▶ _Task item_: Lift out each line of the data that holds "content".
+ + + + + + +
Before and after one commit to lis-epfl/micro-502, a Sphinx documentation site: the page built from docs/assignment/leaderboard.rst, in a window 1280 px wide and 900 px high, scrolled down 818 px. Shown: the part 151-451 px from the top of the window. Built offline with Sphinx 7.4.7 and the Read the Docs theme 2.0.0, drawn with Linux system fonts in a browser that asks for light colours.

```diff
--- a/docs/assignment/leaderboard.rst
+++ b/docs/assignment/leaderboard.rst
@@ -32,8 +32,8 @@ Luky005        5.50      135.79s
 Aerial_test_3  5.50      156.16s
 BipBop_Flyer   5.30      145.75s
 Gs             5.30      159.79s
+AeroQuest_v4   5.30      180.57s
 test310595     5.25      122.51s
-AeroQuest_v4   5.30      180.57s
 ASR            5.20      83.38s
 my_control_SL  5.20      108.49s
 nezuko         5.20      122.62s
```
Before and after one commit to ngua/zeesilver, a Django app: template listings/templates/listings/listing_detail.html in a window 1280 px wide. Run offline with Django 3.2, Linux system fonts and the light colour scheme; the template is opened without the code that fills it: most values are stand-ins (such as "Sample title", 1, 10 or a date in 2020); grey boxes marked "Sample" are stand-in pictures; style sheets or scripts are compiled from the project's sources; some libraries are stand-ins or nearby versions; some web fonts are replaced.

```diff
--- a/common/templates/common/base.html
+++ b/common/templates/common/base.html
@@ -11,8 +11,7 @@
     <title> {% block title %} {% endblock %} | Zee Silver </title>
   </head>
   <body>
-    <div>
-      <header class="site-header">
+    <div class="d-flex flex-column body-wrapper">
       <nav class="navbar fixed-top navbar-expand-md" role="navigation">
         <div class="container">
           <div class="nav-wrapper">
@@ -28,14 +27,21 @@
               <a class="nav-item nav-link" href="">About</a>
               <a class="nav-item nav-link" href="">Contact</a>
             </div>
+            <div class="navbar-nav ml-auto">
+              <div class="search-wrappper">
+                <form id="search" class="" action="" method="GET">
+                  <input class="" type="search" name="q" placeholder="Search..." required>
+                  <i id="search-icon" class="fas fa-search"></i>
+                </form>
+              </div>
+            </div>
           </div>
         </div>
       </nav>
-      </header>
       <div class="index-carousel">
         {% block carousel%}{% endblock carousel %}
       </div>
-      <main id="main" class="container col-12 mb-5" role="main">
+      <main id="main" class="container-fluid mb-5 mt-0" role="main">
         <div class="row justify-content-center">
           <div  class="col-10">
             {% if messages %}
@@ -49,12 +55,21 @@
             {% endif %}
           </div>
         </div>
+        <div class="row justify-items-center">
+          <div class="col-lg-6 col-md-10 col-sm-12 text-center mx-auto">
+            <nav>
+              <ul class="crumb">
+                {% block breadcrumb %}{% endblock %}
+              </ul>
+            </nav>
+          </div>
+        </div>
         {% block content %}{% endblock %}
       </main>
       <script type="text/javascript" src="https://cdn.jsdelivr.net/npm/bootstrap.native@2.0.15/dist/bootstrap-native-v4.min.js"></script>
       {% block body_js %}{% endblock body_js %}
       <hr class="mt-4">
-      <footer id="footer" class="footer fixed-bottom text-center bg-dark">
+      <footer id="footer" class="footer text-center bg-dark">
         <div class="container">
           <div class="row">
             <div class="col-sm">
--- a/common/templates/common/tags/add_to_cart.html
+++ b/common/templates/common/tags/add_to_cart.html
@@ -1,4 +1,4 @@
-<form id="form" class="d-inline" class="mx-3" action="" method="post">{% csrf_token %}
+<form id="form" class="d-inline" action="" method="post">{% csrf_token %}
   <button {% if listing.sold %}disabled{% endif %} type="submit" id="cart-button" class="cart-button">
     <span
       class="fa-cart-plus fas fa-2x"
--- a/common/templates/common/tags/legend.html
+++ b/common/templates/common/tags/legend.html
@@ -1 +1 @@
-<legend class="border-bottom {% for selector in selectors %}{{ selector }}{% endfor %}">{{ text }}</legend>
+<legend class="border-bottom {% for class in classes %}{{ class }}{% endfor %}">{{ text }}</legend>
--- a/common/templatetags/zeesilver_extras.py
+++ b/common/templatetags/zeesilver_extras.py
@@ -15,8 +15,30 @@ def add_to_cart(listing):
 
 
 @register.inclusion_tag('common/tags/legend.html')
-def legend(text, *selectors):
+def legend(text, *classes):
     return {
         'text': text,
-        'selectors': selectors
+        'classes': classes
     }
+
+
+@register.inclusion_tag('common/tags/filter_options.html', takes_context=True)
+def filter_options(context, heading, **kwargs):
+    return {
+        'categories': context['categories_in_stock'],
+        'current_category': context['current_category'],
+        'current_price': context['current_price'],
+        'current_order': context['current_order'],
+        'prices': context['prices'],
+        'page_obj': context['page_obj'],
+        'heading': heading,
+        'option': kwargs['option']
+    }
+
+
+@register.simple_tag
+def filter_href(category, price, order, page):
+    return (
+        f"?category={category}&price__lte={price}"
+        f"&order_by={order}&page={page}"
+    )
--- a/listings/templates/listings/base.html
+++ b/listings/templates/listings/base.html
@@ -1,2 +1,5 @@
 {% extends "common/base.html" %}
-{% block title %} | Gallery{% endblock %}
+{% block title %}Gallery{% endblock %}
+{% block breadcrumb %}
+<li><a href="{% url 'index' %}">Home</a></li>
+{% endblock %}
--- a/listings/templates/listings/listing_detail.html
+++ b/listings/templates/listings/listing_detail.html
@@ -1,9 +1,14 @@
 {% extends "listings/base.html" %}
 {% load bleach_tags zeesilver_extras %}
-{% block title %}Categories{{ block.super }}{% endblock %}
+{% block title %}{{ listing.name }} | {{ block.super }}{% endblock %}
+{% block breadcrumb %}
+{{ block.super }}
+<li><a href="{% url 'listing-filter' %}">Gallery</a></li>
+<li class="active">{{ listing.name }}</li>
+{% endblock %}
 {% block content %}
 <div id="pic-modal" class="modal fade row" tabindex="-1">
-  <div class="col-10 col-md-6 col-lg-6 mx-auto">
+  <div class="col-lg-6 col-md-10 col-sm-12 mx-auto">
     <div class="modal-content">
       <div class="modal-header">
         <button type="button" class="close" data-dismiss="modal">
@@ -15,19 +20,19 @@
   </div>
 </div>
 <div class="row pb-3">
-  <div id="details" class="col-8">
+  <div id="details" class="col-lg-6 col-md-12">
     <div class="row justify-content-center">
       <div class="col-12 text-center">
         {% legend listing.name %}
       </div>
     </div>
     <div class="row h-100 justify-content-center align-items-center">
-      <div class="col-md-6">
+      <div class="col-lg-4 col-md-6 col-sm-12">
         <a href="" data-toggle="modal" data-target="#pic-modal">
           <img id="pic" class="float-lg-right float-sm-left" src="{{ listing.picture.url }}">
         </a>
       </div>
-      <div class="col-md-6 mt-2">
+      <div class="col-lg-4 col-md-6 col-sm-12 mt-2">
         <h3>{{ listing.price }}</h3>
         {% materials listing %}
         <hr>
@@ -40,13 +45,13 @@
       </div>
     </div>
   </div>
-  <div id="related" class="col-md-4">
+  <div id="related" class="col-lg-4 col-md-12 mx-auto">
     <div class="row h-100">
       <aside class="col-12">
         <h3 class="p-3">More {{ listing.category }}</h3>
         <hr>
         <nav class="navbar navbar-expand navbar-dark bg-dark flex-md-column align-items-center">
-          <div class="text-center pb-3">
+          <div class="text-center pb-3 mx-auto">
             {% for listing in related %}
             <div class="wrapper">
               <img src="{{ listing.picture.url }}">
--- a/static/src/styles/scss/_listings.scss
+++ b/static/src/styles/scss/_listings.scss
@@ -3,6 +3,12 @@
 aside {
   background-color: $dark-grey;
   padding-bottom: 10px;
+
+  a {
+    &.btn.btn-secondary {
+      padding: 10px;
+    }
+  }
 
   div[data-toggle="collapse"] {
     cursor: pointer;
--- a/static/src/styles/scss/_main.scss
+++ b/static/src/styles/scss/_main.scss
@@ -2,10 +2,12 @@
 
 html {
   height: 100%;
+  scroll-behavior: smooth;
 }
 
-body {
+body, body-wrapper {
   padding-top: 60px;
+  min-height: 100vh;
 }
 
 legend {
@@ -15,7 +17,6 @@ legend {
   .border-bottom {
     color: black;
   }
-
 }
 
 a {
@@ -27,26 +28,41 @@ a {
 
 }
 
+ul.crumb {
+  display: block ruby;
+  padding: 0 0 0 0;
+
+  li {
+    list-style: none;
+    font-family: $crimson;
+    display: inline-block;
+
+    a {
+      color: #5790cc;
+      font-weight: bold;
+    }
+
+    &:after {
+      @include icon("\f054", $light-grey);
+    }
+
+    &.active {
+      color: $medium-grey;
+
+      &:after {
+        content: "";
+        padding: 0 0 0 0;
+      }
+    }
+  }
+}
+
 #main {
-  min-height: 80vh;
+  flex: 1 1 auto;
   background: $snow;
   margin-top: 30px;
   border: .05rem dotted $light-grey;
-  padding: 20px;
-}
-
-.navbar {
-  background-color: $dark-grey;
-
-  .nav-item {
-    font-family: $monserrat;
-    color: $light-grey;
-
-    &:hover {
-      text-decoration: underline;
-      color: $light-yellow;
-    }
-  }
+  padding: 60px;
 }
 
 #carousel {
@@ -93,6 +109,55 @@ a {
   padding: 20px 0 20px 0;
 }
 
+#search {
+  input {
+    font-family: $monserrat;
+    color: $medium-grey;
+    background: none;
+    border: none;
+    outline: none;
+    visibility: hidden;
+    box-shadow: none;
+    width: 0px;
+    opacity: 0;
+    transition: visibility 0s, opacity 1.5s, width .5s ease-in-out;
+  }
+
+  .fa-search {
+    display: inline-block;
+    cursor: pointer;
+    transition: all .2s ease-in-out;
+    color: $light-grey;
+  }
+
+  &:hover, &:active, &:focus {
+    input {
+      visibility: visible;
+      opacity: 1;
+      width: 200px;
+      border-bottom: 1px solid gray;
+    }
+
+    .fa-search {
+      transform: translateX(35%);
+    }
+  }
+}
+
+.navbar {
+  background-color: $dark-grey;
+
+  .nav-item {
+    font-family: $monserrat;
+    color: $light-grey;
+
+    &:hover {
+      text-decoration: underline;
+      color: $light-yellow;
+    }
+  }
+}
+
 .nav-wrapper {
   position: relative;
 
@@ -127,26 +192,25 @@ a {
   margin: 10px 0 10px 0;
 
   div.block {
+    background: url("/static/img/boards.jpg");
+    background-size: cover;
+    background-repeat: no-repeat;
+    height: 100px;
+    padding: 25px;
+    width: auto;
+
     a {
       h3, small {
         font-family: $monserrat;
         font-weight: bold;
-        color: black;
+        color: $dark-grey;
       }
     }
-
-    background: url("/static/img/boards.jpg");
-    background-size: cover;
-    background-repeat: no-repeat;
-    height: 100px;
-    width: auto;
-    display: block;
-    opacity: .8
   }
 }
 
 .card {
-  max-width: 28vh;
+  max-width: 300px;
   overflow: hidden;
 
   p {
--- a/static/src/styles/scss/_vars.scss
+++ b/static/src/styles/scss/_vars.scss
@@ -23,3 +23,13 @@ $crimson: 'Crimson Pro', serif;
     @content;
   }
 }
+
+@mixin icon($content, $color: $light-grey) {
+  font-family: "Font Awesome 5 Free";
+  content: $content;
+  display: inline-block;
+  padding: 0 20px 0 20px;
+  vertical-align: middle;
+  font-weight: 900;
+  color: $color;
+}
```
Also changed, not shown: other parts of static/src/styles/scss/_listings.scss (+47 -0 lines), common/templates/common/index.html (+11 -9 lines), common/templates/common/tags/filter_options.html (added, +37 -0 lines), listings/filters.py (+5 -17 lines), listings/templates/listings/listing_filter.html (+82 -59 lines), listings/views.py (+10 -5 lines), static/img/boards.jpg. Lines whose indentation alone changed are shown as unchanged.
+ + + + + + +
▶ _Written solution_:
         <div class="row justify-content-center">
         {% block content %}{% endblock %}
 {% block content %}
     <div class="modal-content">
     <div class="row justify-content-center">
     <div class="row h-100 justify-content-center align-items-center">
+        content: "";
     @content;
+@mixin icon($content, $color: $light-grey) {
+  content: $content;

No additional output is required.